It was a fortunate accident of timing that I was reading Stacy Schiff’s fascinating biography of Cleopatra at just the time that the Tahrir Square revolution was unfolding. As Schiff describes it, the Egypt of Cleopatra’s day was a time of enlightenment, especially with respect to women, who:
…enjoyed the right to make their own marriages…They inherited equally and held property independently. Married women did not submit to their husbands’ control. They enjoyed the right to divorce and to be supported after a divorce. Until the time an ex-wife’s dowry was returned, she was entitled to be lodged in the house of her choice. Her property remained hers; it was not to be squandered by a wastrel husband…
Romans marveled that in Egypt female children were not left to die; a Roman was obligated to raise only his first-born daughter. Egyptian women married later than did their neighbors as well…They loaned money and operated barges. They served as priests in the native temples. They initiated lawsuits and hired flute players. As wives, widows, or divorcees, they owned vineyards, wineries, papyrus marshes, ships, perfume businesses, milling equipment, slaves, homes, camels. As much as one third of Ptolemaic Egypt may have been in female hands.
It was also my good fortune to be at home with my 27-year-old son Ted on the day that the news came, to the courageous protesters in Tahrir Square at the same moment that we heard it on live cable news, that Mubarak had “left the building,” and the respected military was taking charge.
We’ve watched it in fascination over the past 18 days, each with our own take. The night before, I had said something to the effect that I hoped this incredible resource, these determined, well-educated young people with the self-respect to execute this weeks-long peaceful revolution, would not go to waste. Even worse, we feared, it would be stifled or crushed. No such worry.
My son and I watched as rockets filled the air in celebration – (please don’t let Christina Aguilera near this one) – and we remarked that this was indeed their July 4. It’s perhaps fortunate I didn’t think to propose a parallel between this youth movement and my boomer’s experience with Vietnam and Lyndon Johnson. “Hold off…it’s not ALWAYS about us.”
So much has been written about the role of Facebook and Twitter in this revolution, and social media has played an historic role in its success. Nevertheless, they are tools, which fortunately were available to young and courageous leaders at the right moment in history.
Ted shared with me his favorite video from the Egyptian protests, posted on Facebook by a young woman in Cairo. Infuriated by mocking criticism of people who had turned to self-immolation in their frustration with Mubarak’s repressive regime, she recorded a challenge — mostly to young men — to meet up in Tahrir Square and stand up for the human rights of Egyptians. He was blown away – as was I – by her courage (yes, we used another word) and tried to imagine ourselves having nearly as much in the face of terrifying crackdowns.

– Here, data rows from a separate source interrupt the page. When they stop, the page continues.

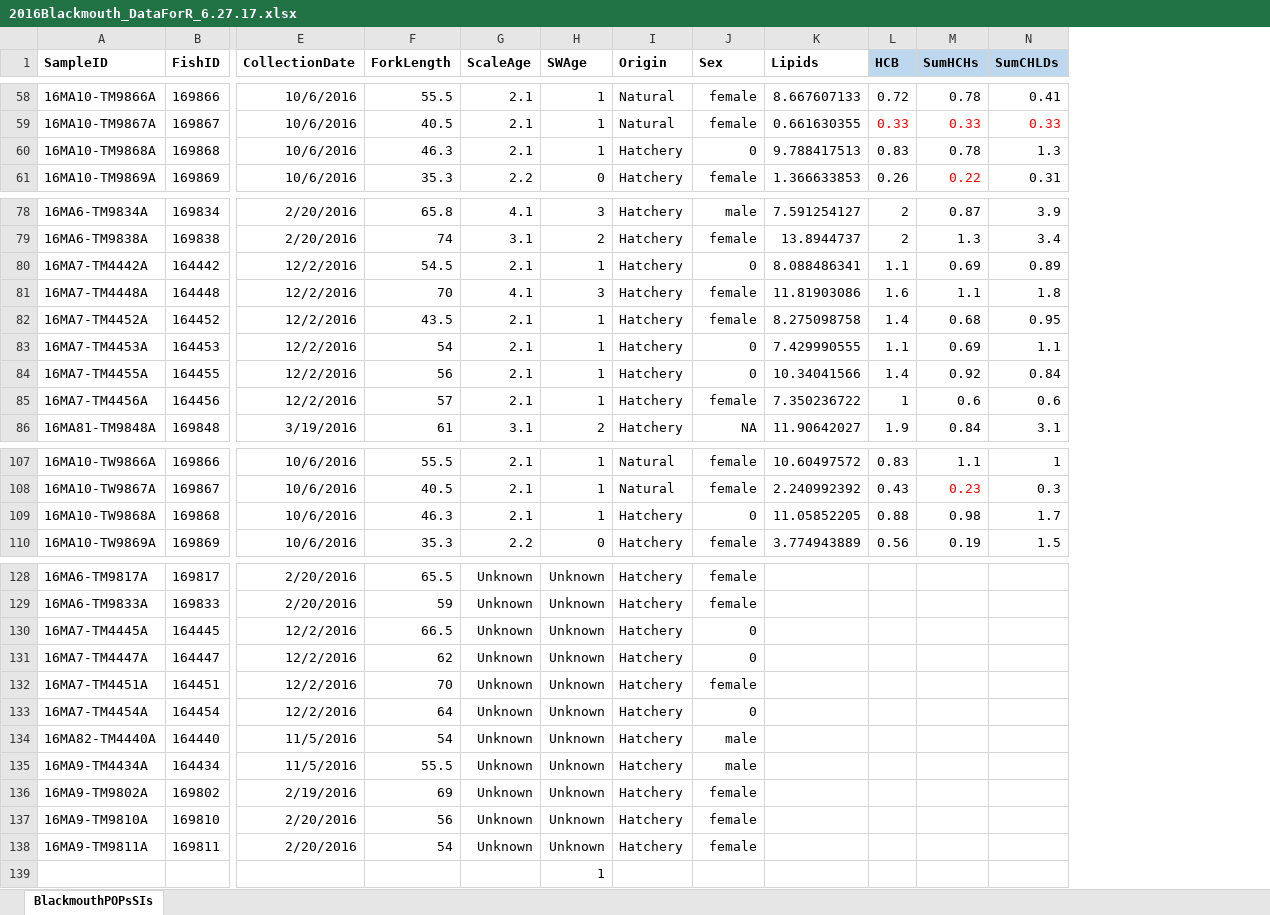
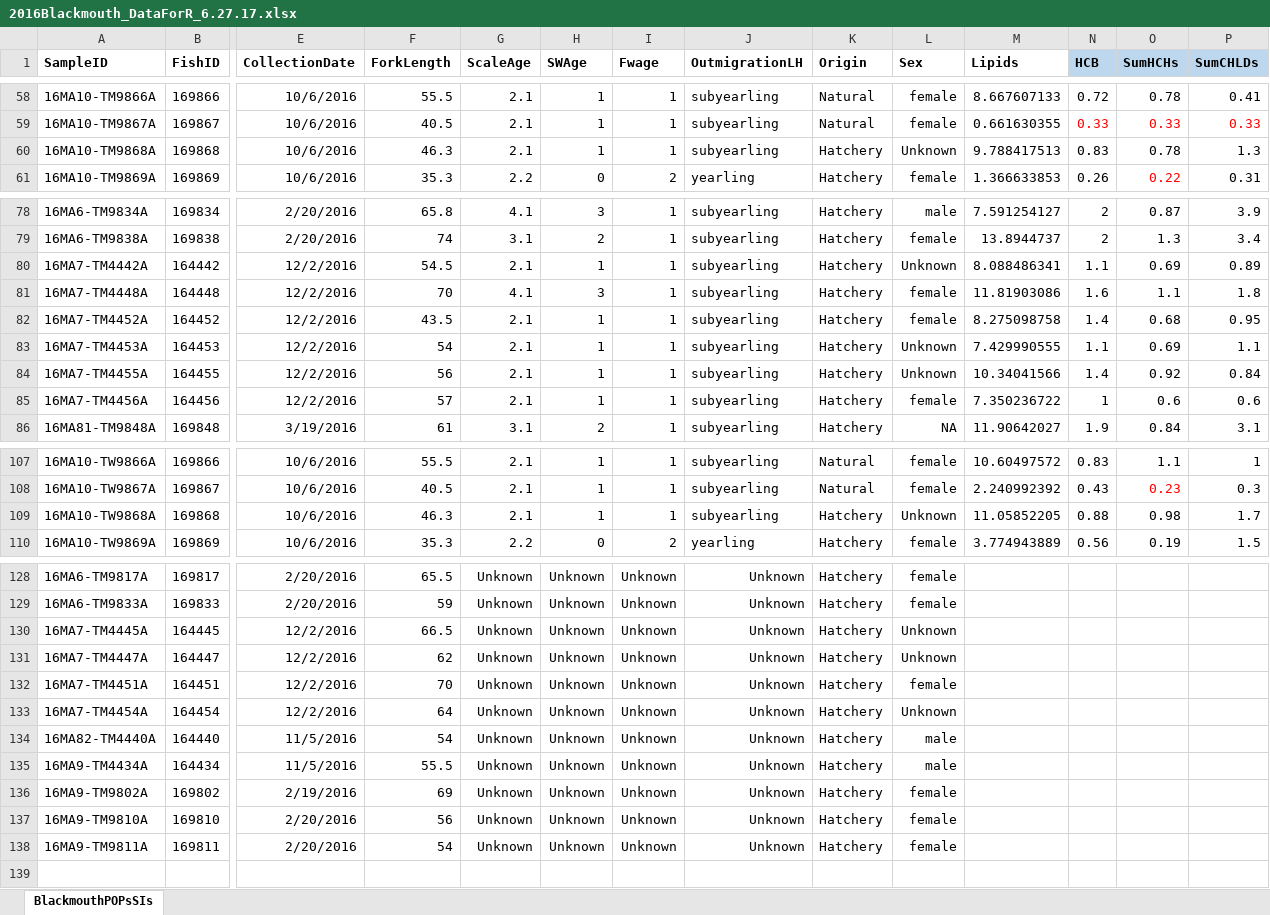
Before and after one commit to ACarey258/Blackmouth-2016, an Excel workbook: 2016Blackmouth_DataForR_6.27.17.xlsx, sheet BlackmouthPOPsSIs, drawn as a sheet; only a part is shown, gaps mark what is left out; values as stored, in another font and other column widths than the file's, no borders; removed rows and columns are numbered as before the commit, all else as after; rows hold the shown columns only; the diff covers the shown part only; the diff names each change by its address in the sheet, - before the commit and + after, or states it on an @@ line.

```diff
--- a/2016Blackmouth_DataForR_6.27.17.xlsx (sheet BlackmouthPOPsSIs)
+++ b/2016Blackmouth_DataForR_6.27.17.xlsx (sheet BlackmouthPOPsSIs)
+column I (Fwage), rows 58-61: 1 | 1 | 1 | 2; rows 78-86: all 1; rows 107-110: 1 | 1 | 1 | 2; rows 128-138: all Unknown
+column J (OutmigrationLH), rows 58-61: subyearling | subyearling | subyearling | yearling; rows 78-86: all subyearling; rows 107-110: subyearling | subyearling | subyearling | yearling; rows 128-138: all Unknown
-L60 (Sex): 0
+L60 (Sex): Unknown
-L80 (Sex): 0
+L80 (Sex): Unknown
-L83:L84 (Sex): 0
+L83:L84 (Sex): Unknown
-L109 (Sex): 0
+L109 (Sex): Unknown
-L130:L131 (Sex): 0
+L130:L131 (Sex): Unknown
-L133 (Sex): 0
+L133 (Sex): Unknown
-row 139:  |  |  |  |  | 1
```
Also changed, not shown: 5 edited cells elsewhere in this sheet.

Her message got through, in this age of social media, and I like to think that Asmaa Mahfouz would have found her voice and earned her fellow Egyptians’ respect in any age. They all have so much to be proud of today, and we do well to listen to Asmaa Mahfouz and her sisters who have stood with their brothers in the face of danger. The future is theirs, these Queens of the Nile. May the gods, and goddesses, walk with them in the years ahead.
- With Protest Victory, Egypt Looks at Life After Mubarak (time.com)
- Egypt: The viral vlog of Asmaa Mahfouz that helped spark an uprising (boingboing.net)